### [DATA FOR THIS EXERCISE]
= Beginning of Section =
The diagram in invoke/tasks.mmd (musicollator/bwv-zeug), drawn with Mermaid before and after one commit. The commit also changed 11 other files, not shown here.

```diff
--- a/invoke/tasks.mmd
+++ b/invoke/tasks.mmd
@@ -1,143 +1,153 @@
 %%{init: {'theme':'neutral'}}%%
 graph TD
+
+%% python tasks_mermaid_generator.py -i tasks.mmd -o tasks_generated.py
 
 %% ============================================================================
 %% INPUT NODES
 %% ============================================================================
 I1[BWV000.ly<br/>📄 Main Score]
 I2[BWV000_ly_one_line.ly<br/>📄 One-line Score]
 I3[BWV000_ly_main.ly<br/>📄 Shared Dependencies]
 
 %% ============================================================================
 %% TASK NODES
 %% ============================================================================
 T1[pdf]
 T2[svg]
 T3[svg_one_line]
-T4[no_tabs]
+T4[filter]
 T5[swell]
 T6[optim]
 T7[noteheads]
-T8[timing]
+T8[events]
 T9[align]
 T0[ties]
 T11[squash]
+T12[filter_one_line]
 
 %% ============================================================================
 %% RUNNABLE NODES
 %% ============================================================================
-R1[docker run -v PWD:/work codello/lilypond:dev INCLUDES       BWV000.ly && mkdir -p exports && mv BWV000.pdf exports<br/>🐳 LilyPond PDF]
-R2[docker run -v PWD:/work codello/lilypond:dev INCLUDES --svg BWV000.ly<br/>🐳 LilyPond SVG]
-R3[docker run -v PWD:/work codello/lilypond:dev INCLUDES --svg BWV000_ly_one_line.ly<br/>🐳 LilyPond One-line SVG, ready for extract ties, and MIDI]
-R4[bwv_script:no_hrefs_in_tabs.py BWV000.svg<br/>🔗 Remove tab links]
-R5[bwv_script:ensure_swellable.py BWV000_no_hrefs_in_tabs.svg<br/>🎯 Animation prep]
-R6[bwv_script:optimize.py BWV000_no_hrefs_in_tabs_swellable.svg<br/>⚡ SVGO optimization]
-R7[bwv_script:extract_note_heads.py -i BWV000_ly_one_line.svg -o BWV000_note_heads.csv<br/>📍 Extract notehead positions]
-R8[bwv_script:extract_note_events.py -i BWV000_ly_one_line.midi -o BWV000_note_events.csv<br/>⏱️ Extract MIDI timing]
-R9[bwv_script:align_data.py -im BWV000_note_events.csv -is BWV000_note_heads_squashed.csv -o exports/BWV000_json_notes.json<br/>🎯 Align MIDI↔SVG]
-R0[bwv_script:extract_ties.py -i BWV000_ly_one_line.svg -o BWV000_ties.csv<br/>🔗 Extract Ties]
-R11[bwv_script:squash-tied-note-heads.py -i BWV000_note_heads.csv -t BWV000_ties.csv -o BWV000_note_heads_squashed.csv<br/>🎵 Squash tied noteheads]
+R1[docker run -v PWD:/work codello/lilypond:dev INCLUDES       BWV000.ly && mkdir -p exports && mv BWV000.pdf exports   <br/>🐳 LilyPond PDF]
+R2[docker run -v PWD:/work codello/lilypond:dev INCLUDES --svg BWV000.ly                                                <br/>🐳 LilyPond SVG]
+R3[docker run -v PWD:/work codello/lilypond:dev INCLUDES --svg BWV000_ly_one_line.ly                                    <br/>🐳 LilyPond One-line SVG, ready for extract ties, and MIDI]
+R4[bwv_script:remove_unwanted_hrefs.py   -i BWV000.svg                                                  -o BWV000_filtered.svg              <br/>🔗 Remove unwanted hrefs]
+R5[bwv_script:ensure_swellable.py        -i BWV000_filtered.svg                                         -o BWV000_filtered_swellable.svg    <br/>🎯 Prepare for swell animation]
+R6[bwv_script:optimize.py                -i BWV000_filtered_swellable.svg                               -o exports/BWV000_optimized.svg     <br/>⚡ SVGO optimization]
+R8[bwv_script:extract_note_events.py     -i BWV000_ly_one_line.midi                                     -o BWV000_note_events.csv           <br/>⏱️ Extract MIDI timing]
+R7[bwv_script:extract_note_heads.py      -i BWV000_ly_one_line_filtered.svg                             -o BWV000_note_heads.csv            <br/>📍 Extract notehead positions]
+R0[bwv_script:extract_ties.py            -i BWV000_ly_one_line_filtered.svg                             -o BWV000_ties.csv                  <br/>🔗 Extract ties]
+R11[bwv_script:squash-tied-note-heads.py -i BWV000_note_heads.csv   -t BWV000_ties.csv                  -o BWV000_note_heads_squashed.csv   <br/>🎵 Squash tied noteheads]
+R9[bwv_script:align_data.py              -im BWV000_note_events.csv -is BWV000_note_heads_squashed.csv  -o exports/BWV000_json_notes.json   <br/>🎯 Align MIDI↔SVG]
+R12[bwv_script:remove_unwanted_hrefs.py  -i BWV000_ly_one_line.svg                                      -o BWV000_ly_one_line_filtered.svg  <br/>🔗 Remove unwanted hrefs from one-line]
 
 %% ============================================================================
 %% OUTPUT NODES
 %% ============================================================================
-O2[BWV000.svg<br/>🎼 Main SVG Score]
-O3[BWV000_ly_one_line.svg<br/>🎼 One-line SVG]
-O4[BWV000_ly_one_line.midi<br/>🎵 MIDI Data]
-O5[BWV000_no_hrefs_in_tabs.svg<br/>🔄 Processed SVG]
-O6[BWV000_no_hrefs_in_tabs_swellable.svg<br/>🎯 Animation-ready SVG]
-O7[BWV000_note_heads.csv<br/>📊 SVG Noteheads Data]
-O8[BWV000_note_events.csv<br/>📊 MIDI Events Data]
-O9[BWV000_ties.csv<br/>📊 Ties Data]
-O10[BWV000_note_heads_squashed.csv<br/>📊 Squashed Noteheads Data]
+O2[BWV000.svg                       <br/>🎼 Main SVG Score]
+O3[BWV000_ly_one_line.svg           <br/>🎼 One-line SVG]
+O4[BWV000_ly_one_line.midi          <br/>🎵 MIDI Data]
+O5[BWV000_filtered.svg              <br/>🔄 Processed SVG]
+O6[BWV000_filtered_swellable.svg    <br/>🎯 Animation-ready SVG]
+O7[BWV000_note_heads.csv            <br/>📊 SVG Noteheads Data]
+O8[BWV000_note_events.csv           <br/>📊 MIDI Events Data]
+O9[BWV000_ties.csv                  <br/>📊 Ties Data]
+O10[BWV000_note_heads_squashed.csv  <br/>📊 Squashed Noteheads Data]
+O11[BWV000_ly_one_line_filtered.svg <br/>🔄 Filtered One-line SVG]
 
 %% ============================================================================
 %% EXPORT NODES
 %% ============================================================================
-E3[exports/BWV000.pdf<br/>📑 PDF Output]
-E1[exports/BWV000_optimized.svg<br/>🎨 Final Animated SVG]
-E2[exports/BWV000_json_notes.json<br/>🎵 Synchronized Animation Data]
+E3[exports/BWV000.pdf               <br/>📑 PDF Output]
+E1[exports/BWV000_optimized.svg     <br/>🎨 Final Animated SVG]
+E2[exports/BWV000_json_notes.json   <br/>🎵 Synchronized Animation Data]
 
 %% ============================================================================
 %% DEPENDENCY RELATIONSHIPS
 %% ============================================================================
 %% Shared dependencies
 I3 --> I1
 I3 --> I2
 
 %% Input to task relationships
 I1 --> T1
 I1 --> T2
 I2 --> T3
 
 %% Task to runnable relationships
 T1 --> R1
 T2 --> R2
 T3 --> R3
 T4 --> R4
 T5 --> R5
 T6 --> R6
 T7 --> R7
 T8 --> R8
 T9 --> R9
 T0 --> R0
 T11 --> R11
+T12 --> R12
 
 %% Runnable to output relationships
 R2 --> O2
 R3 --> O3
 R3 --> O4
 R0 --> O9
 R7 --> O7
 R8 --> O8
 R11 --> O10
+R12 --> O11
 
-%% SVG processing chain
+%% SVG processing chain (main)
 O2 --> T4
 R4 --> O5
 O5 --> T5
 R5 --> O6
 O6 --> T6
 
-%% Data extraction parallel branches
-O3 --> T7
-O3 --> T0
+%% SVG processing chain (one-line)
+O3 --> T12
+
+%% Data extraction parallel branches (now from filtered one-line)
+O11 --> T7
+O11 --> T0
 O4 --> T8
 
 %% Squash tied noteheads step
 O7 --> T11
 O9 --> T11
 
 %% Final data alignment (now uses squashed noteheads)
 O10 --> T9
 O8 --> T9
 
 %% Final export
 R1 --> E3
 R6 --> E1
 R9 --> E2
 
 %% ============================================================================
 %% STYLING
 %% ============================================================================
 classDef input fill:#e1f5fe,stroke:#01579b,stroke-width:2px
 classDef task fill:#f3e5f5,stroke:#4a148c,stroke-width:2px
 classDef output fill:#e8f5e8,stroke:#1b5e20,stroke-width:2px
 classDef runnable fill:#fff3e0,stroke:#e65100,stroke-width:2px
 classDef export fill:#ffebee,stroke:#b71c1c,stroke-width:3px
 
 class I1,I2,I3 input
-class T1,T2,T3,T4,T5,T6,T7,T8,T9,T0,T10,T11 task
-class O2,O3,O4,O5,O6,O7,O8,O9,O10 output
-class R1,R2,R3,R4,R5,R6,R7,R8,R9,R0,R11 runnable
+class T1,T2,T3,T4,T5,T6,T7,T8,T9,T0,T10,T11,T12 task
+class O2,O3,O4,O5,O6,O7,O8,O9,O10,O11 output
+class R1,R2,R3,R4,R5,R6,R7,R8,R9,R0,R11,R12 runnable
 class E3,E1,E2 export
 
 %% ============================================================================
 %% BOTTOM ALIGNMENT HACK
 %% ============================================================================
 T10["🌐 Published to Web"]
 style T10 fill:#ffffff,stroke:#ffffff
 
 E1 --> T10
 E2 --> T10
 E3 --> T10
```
= End of Section =
The word to look for is "from"; copy out every line of the entries that holds it.

+R12[bwv_script:remove_unwanted_hrefs.py  -i BWV000_ly_one_line.svg                                      -o BWV000_ly_one_line_filtered.svg  <br/>🔗 Remove unwanted hrefs from one-line]
+%% Data extraction parallel branches (now from filtered one-line)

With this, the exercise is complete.